Joseph Underhill, program director of the Nobel Peace Prize Forum talks with the Star Tribune’s John Rash about how ICAN’s award “fits very squarely within the mandate and framework of the Nobel Peace Prize as outlined in the will of Alfred Nobel, given its emphasis on disarmament, peace conferences and promotion of fraternity among nations.”
Geneva-based International Coalition to Abolish Nuclear Weapons (ICAN) was awarded the 2017 Nobel Peace Prize for “its work to draw attention to the catastrophic humanitarian consequences of any use of nuclear weapons and for its groundbreaking efforts to achieve a treaty-based prohibition of such weapons.”
Weapons are “seen as an ongoing concern,” but that the Nobel committee was clearly “signaling concern about the current risks of nuclear conflict given the level of tension and the rhetoric around the Korean Peninsula and the leadership in both the U.S. and North Korea” adds Underhill, who is also an associate professor of political science at Augsburg University, where the Nobel Peace Prize Forum took place last month.
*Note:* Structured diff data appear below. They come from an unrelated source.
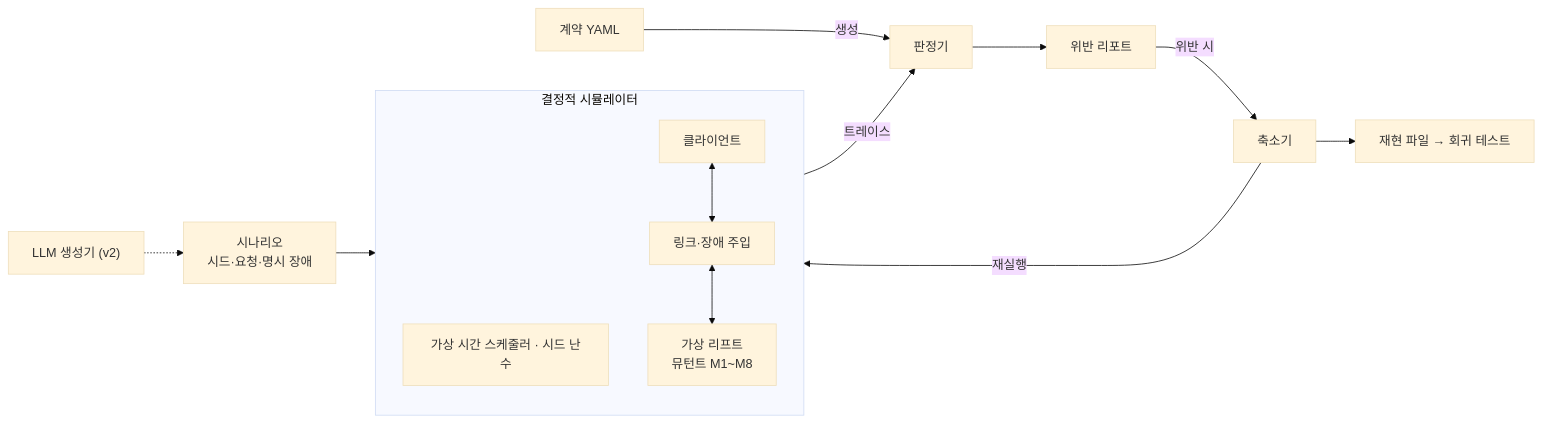
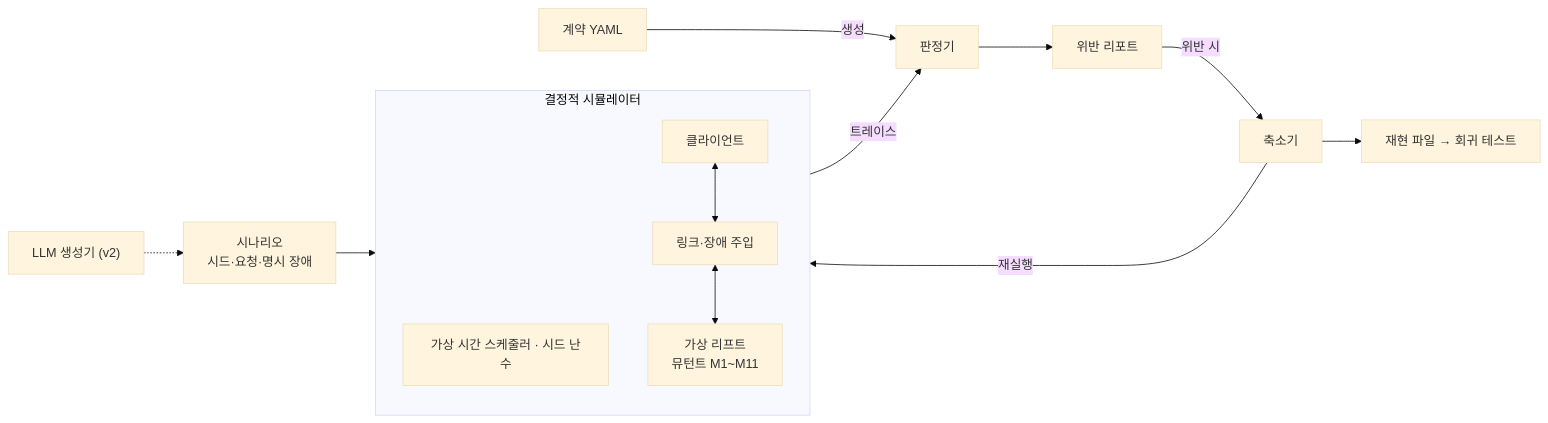
One commit to jwsung91/replayspect changed the diagram in docs/design-v0.md. Above: the diagram before and after it, drawn with Mermaid (base theme). The commit also changed other lines of this file and 5 other files, not shown here.

````diff
--- a/docs/design-v0.md
+++ b/docs/design-v0.md
@@ -27,15 +27,15 @@
 ```mermaid
 flowchart LR
   LLM["LLM 생성기 (v2)"] -.-> SC["시나리오\n시드·요청·명시 장애"]
   SC --> SIM
   subgraph SIM["결정적 시뮬레이터"]
     SCH["가상 시간 스케줄러 · 시드 난수"]
-    CL["클라이언트"] <--> LK["링크·장애 주입"] <--> DV["가상 리프트\n뮤턴트 M1~M8"]
+    CL["클라이언트"] <--> LK["링크·장애 주입"] <--> DV["가상 리프트\n뮤턴트 M1~M11"]
   end
   CT["계약 YAML"] -->|생성| JD["판정기"]
   SIM -->|트레이스| JD
   JD --> RP["위반 리포트"]
   RP -->|위반 시| SH["축소기"]
   SH -->|재실행| SIM
   SH --> RE["재현 파일 → 회귀 테스트"]
 ```
````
(MINNEAPOLIS) — Members of the public have a unique opportunity to build knowledge and understanding of issues that have and continue to shape our world through a book club that is offered in partnership by the Hennepin County Library and Nobel Peace Prize Forum. Participants will explore the stories and writings of leading authors and public figures this summer, in advance of the 2017 Nobel Peace Prize Forum slated for September 15-16 at Augsburg College.
“Engaged citizens who participate in the NPPF Book Club will gain considerate understanding of some issues and topics we will dig into at the Forum this September,” said Joe Underhill, program director of the NPPF. “In times of great flux and ongoing violence, developing dialogue across differences and compassion for our global neighbors is a key to building the understanding that leads to peacemaking.”
“We are honored to partner with such a venerable institution as the NPPF to offer this opportunity for our community,” said Stephanie Steinwedel, program and events manager for Hennepin County Library. “At a time when our world feels increasingly divided, bringing community members together to discuss ways we can strengthen the ties that bind us feels more important than ever.”